On the stage with the new mayor were five of her predecessors, including Fred Hofheinz, Kathy Whitmire, Lee Brown, Bob Lanier and Bill White. She thanked White for leaving the city "in good shape," while briefly discussing some of the challenges she will face in her first term, including shoring up the city's three pension funds, updating an aging infrastructure and completing a major round of redistricting that will proceed after the U.S. Census Bureau determines the city's population.
The ceremony, held at the Wortham Center was a festive occasion, including music from Houston's Grand Opera Orchestra and the Houston Symphony Orchestra, along with singers from four area choirs. Soprano Barbara Padilla, who was awarded first runner-up last year on "America's Got Talent," led the singing of the Star Spangled Banner and later sang a soaring version of "You'll Never Walk Alone," from the musical "Carousel."
Like other members of Houston's GLBT community, I felt an unmistakable sense of pride; today was especially memorable. Parker acknowledged the historic nature of her election as the first openly gay woman elected mayor of a major American city.
In truth," she said, "Houstonians weren't very surprised that a gay woman was elected. We have a tradition of electing mayors not for who they are but for what they believe we can do as a city."
Speaking to "my community," she said, "I understand how much this day means to you. I can feel your excitement and your joy, but I can also feel your apprehension. . . . I will gladly carry you forward, but today is simply one step for the tomorrow of greater justice."
Parker, 53, said she often is asked to compare Houston to other cities, but that the only city to which she could compare it was "the Houston in my imagination." That city, she said, was a city of neighborhoods "where the police are known and recognized, and they in turn know the neighborhood, and we are all safer. . a city where mass transit really works. . . a city with clean and safe air. . . a city safe from the ravages of flood water. . . a city where the high school drop-out rate is insignificant."
As her first official act as Mayor, Parker will swear in the 14 members of Houston City Council. This evening, a free concert, scheduled from 6 to 9 p.m. January 4, at Discovery Green will begin with Latin favorite Mango Punch and end with chart-topper Jennifer Holliday from the original Broadway version of Dream Girls. In the middle will be an over-the- top soul revue featuring:

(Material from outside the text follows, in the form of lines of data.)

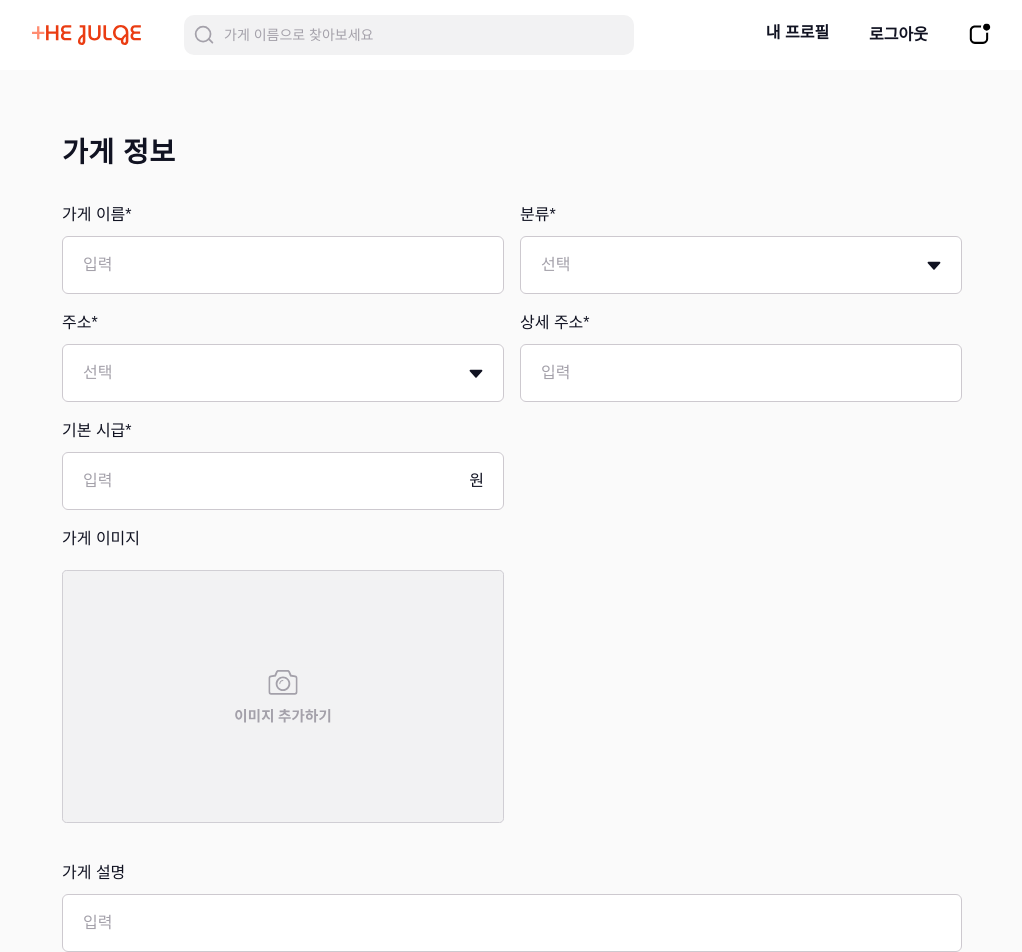
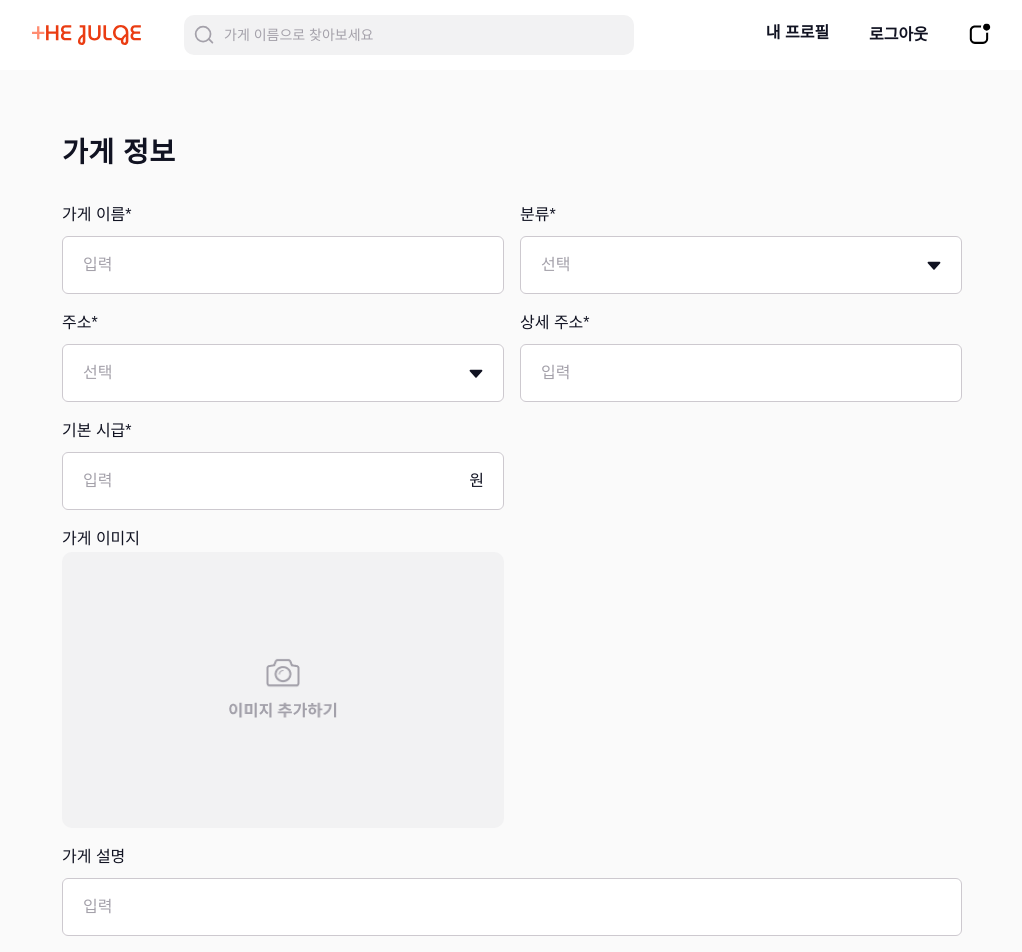
Before and after one commit to TheJulge/Frontend, a Next.js app: page /shops in a window 1280 px wide. Shown: the top 952 px of the page, without its empty margins (128-1150 px from the left). Built offline with nearby package versions, Linux system fonts and the light colour scheme; no server answers; a web font is replaced by a local one.

Commit message:
feat: 공고 등록 페이지 레이아웃

```diff
--- a/components/commons/inputs/imageInput/ImageInput.module.scss
+++ b/components/commons/inputs/imageInput/ImageInput.module.scss
@@ -6,13 +6,18 @@
   flex-direction: column;
 
   .shopImage {
-    max-width: 483px;
+    max-width: 100%;
     height: 276px;
     cursor: pointer;
-    margin: 8px auto;
     border: 0;
     background-color: transparent;
     border-radius: 10px;
     overflow: hidden;
+    .image {
+      max-width: 100%;
+      width: 100%;
+      height: 100%;
+      object-fit: cover;
+    }
   }
 }
--- a/components/commons/inputs/imageInput/ImageInput.tsx
+++ b/components/commons/inputs/imageInput/ImageInput.tsx
@@ -5,7 +5,7 @@ import styles from './ImageInput.module.scss';
 
 export default function ImageInput() {
   const [image, setImage] = useState<string>(
-    '/images/updateShop/uploadImage.svg',
+    '/images/updateShop/uploadImage.png',
   );
   const fileInput = useRef<HTMLInputElement>(null);
 
@@ -41,7 +41,13 @@ export default function ImageInput() {
         className={styles.shopImage}
         onClick={() => fileInput.current?.click()}
       >
-        <Image src={image} width={483} height={276} alt="가게 이미지" />
+        <Image
+          className={styles.image}
+          src={image}
+          width={483}
+          height={276}
+          alt="이미지 추가하기"
+        />
       </button>
       <input
         type="file"
--- /dev/null
+++ b/pages/shops/[id]/notices/NoticeUpdatePage.module.scss
@@ -0,0 +1,64 @@
+@import '../../../../components/commons/Button/Button.module.scss';
+
+.main {
+  background-color: var(--gray5);
+  .container {
+    max-width: 964px;
+    padding: 60px 32px;
+    margin: 0 auto;
+    display: flex;
+    flex-direction: column;
+    justify-content: center;
+    gap: 32px;
+    @include tablet {
+      width: 100%;
+    }
+    @include mobile {
+      width: 100%;
+      padding: 40px 12px;
+    }
+
+    .title {
+      @include h1(--black);
+    }
+
+    .gridContainer {
+      display: grid;
+      grid-template-columns: repeat(3, 1fr);
+      gap: 16px;
+      :last-child {
+        grid-column: span 3;
+      }
+      @include tablet {
+        grid-template-columns: repeat(2, 1fr);
+        justify-content: center;
+        align-items: center;
+        :last-child {
+          grid-column: span 2;
+        }
+      }
+      @include mobile {
+        grid-template-columns: repeat(1, 1fr);
+        justify-content: center;
+        align-items: center;
+        :last-child {
+          grid-column: span 1;
+        }
+      }
+    }
+
+    .flexContainer {
+      display: flex;
+      justify-content: center;
+      align-items: center;
+      .disabledButton {
+        @include disabledButton();
+        width: 351px;
+      }
+      .activeButton {
+        @include fillButton();
+        width: 351px;
+      }
+    }
+  }
+}
--- a/pages/shops/index.tsx
+++ b/pages/shops/index.tsx
@@ -15,16 +15,15 @@ export default function Shops() {
   // const router = useRouter();
   const methods = useForm<FieldValues>({
     mode: 'onBlur',
-    // TODO: 랜더링 전에 GET /shops/{shop_id} 이전에 작성한 정보 받아와서 기본값 설정, 없으면 빈 값
-    // defaultValues: {
-    //   name: '김기형',
-    //   category: '한정식',
-    //   address1: '서울시 길바닥',
-    //   address2: '가가가자',
-    //   description: '맛집이다',
-    //   imageUrl: '',
-    //   originalHourlyPay: 888888,
-    // },
+    defaultValues: {
+      name: '',
+      category: '',
+      address1: '',
+      address2: '',
+      description: '',
+      imageUrl: '',
+      originalHourlyPay: '',
+    },
   });
   const {
     handleSubmit,
```
Also changed, not shown: components/commons/inputs/timeInput/TimeInput.tsx (+14 -6 lines), libs/notice.ts (+11 -2 lines), pages/shops/[id]/notices/index.tsx (added, +76 -0 lines), components/commons/inputs/dateInput/DataeInput.tsx (added), public/images/updateShop/uploadImage.png (added), public/images/updateShop/uploadImage.svg (deleted).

• Archie Bell, whose #1 hit Tighten Up got the whole country "dancing just as good as they could walk" back in 1968.
• Roy Head, Texas legend of blue-eyed soul, who took Treat Her Right, recorded in the shadow of downtown, to #2 on the pop charts.

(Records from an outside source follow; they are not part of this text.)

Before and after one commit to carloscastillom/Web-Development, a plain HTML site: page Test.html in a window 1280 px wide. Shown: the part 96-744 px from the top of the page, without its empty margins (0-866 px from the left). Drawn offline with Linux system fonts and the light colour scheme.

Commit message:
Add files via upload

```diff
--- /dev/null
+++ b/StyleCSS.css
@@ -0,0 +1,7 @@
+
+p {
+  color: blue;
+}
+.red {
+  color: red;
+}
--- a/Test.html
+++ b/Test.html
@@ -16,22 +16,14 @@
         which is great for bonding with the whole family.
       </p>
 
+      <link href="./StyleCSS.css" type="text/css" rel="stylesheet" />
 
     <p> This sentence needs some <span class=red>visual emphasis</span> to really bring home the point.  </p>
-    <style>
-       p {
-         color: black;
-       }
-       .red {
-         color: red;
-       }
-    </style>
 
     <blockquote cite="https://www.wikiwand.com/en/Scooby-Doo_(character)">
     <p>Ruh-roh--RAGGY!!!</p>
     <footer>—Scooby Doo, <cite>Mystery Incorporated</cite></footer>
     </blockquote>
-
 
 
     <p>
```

• Yvonne Washington, a soulful songstress who has been a part of generations of celebrations across the city.